**The problem:** Would you give the entries again word for word, with no pictures in the copy?

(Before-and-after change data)
************
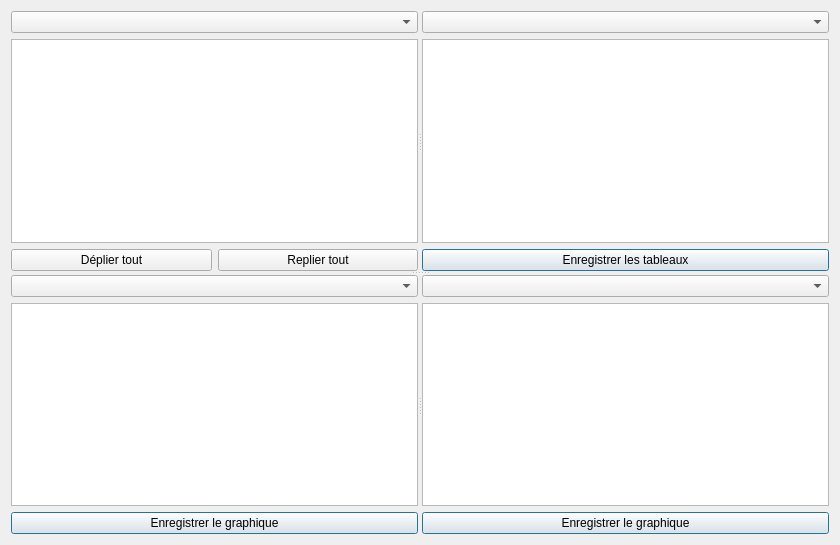
First picture: the form in formauditexplore.ui, repository GiPiLab/ProtonClassicSuite, before the edit.
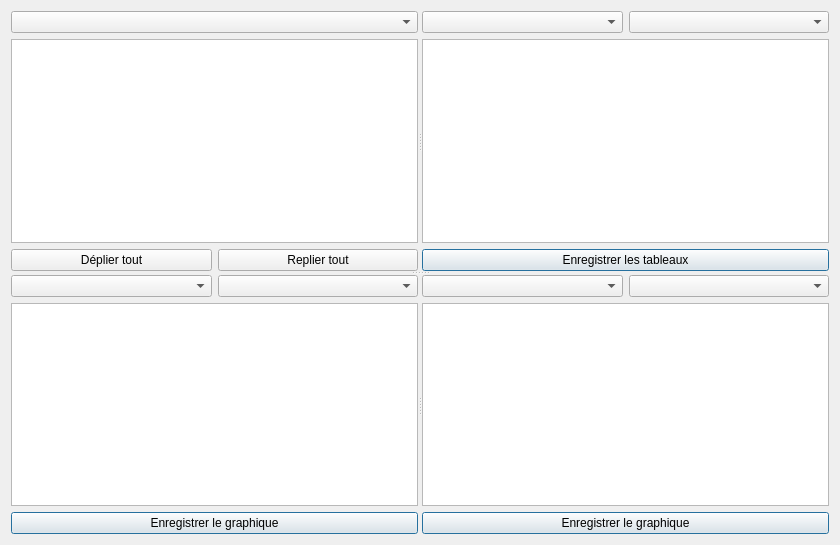
Second picture: the form after the edit. Icons and pictures are not drawn. Custom widgets are drawn as their Qt base class.

The edit to the form file:
```diff
--- a/formauditexplore.ui
+++ b/formauditexplore.ui
@@ -27,7 +27,7 @@
       <property name="orientation">
        <enum>Qt::Horizontal</enum>
       </property>
-      <widget class="QWidget" name="">
+      <widget class="QWidget" name="layoutWidget">
        <layout class="QGridLayout" name="gridLayout">
         <item row="0" column="0" colspan="2">
          <widget class="QComboBox" name="comboListAudits"/>
@@ -68,11 +68,14 @@
        </layout>
       </widget>
       <widget class="QWidget" name="">
-       <layout class="QVBoxLayout" name="verticalLayout_3">
-        <item>
+       <layout class="QGridLayout" name="gridLayout_2">
+        <item row="0" column="0">
          <widget class="QComboBox" name="comboBoxTable"/>
         </item>
-        <item>
+        <item row="0" column="1">
+         <widget class="QComboBox" name="comboBoxDFRFDIRITable"/>
+        </item>
+        <item row="1" column="0" colspan="2">
          <widget class="QTextEdit" name="textEdit">
           <property name="acceptDrops">
            <bool>false</bool>
@@ -88,8 +91,8 @@
           </property>
          </widget>
         </item>
-        <item>
-         <widget class="QPushButton" name="saveButton">
+        <item row="2" column="0" colspan="2">
+         <widget class="QPushButton" name="saveTablesButton">
           <property name="text">
            <string>Enregistrer les tableaux</string>
           </property>
@@ -110,14 +113,17 @@
        <enum>Qt::Horizontal</enum>
       </property>
       <widget class="QWidget" name="">
-       <layout class="QVBoxLayout" name="verticalLayout">
-        <item>
+       <layout class="QGridLayout" name="gridLayout_3">
+        <item row="0" column="0">
          <widget class="QComboBox" name="comboBoxChart1"/>
         </item>
-        <item>
+        <item row="0" column="1">
+         <widget class="QComboBox" name="comboBoxDFRFDIRIChart1"/>
+        </item>
+        <item row="1" column="0" colspan="2">
          <widget class="QChartView" name="chartView1"/>
         </item>
-        <item>
+        <item row="2" column="0" colspan="2">
          <widget class="QPushButton" name="saveChart1Button">
           <property name="text">
            <string>Enregistrer le graphique</string>
@@ -134,14 +140,17 @@
        </layout>
       </widget>
       <widget class="QWidget" name="">
-       <layout class="QVBoxLayout" name="verticalLayout_2">
-        <item>
+       <layout class="QGridLayout" name="gridLayout_4">
+        <item row="0" column="0">
          <widget class="QComboBox" name="comboBoxChart2"/>
         </item>
-        <item>
+        <item row="0" column="1">
+         <widget class="QComboBox" name="comboBoxDFRFDIRIChart2"/>
+        </item>
+        <item row="1" column="0" colspan="2">
          <widget class="QChartView" name="chartView2"/>
         </item>
-        <item>
+        <item row="2" column="0" colspan="2">
          <widget class="QPushButton" name="saveChart2Button">
           <property name="text">
            <string>Enregistrer le graphique</string>
```
Left out of the diff: 2 changed lines with no effect on the pictures.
************
**Problem solution:**
First picture: the form in formauditexplore.ui, repository GiPiLab/ProtonClassicSuite, before the edit.
Second picture: the form after the edit. Icons and pictures are not drawn. Custom widgets are drawn as their Qt base class.

The edit to the form file:
```diff
--- a/formauditexplore.ui
+++ b/formauditexplore.ui
@@ -27,7 +27,7 @@
       <property name="orientation">
        <enum>Qt::Horizontal</enum>
       </property>
-      <widget class="QWidget" name="">
+      <widget class="QWidget" name="layoutWidget">
        <layout class="QGridLayout" name="gridLayout">
         <item row="0" column="0" colspan="2">
          <widget class="QComboBox" name="comboListAudits"/>
@@ -68,11 +68,14 @@
        </layout>
       </widget>
       <widget class="QWidget" name="">
-       <layout class="QVBoxLayout" name="verticalLayout_3">
-        <item>
+       <layout class="QGridLayout" name="gridLayout_2">
+        <item row="0" column="0">
          <widget class="QComboBox" name="comboBoxTable"/>
         </item>
-        <item>
+        <item row="0" column="1">
+         <widget class="QComboBox" name="comboBoxDFRFDIRITable"/>
+        </item>
+        <item row="1" column="0" colspan="2">
          <widget class="QTextEdit" name="textEdit">
           <property name="acceptDrops">
            <bool>false</bool>
@@ -88,8 +91,8 @@
           </property>
          </widget>
         </item>
-        <item>
-         <widget class="QPushButton" name="saveButton">
+        <item row="2" column="0" colspan="2">
+         <widget class="QPushButton" name="saveTablesButton">
           <property name="text">
            <string>Enregistrer les tableaux</string>
           </property>
@@ -110,14 +113,17 @@
        <enum>Qt::Horizontal</enum>
       </property>
       <widget class="QWidget" name="">
-       <layout class="QVBoxLayout" name="verticalLayout">
-        <item>
+       <layout class="QGridLayout" name="gridLayout_3">
+        <item row="0" column="0">
          <widget class="QComboBox" name="comboBoxChart1"/>
         </item>
-        <item>
+        <item row="0" column="1">
+         <widget class="QComboBox" name="comboBoxDFRFDIRIChart1"/>
+        </item>
+        <item row="1" column="0" colspan="2">
          <widget class="QChartView" name="chartView1"/>
         </item>
-        <item>
+        <item row="2" column="0" colspan="2">
          <widget class="QPushButton" name="saveChart1Button">
           <property name="text">
            <string>Enregistrer le graphique</string>
@@ -134,14 +140,17 @@
        </layout>
       </widget>
       <widget class="QWidget" name="">
-       <layout class="QVBoxLayout" name="verticalLayout_2">
-        <item>
+       <layout class="QGridLayout" name="gridLayout_4">
+        <item row="0" column="0">
          <widget class="QComboBox" name="comboBoxChart2"/>
         </item>
-        <item>
+        <item row="0" column="1">
+         <widget class="QComboBox" name="comboBoxDFRFDIRIChart2"/>
+        </item>
+        <item row="1" column="0" colspan="2">
          <widget class="QChartView" name="chartView2"/>
         </item>
-        <item>
+        <item row="2" column="0" colspan="2">
          <widget class="QPushButton" name="saveChart2Button">
           <property name="text">
            <string>Enregistrer le graphique</string>
```
Left out of the diff: 2 changed lines with no effect on the pictures.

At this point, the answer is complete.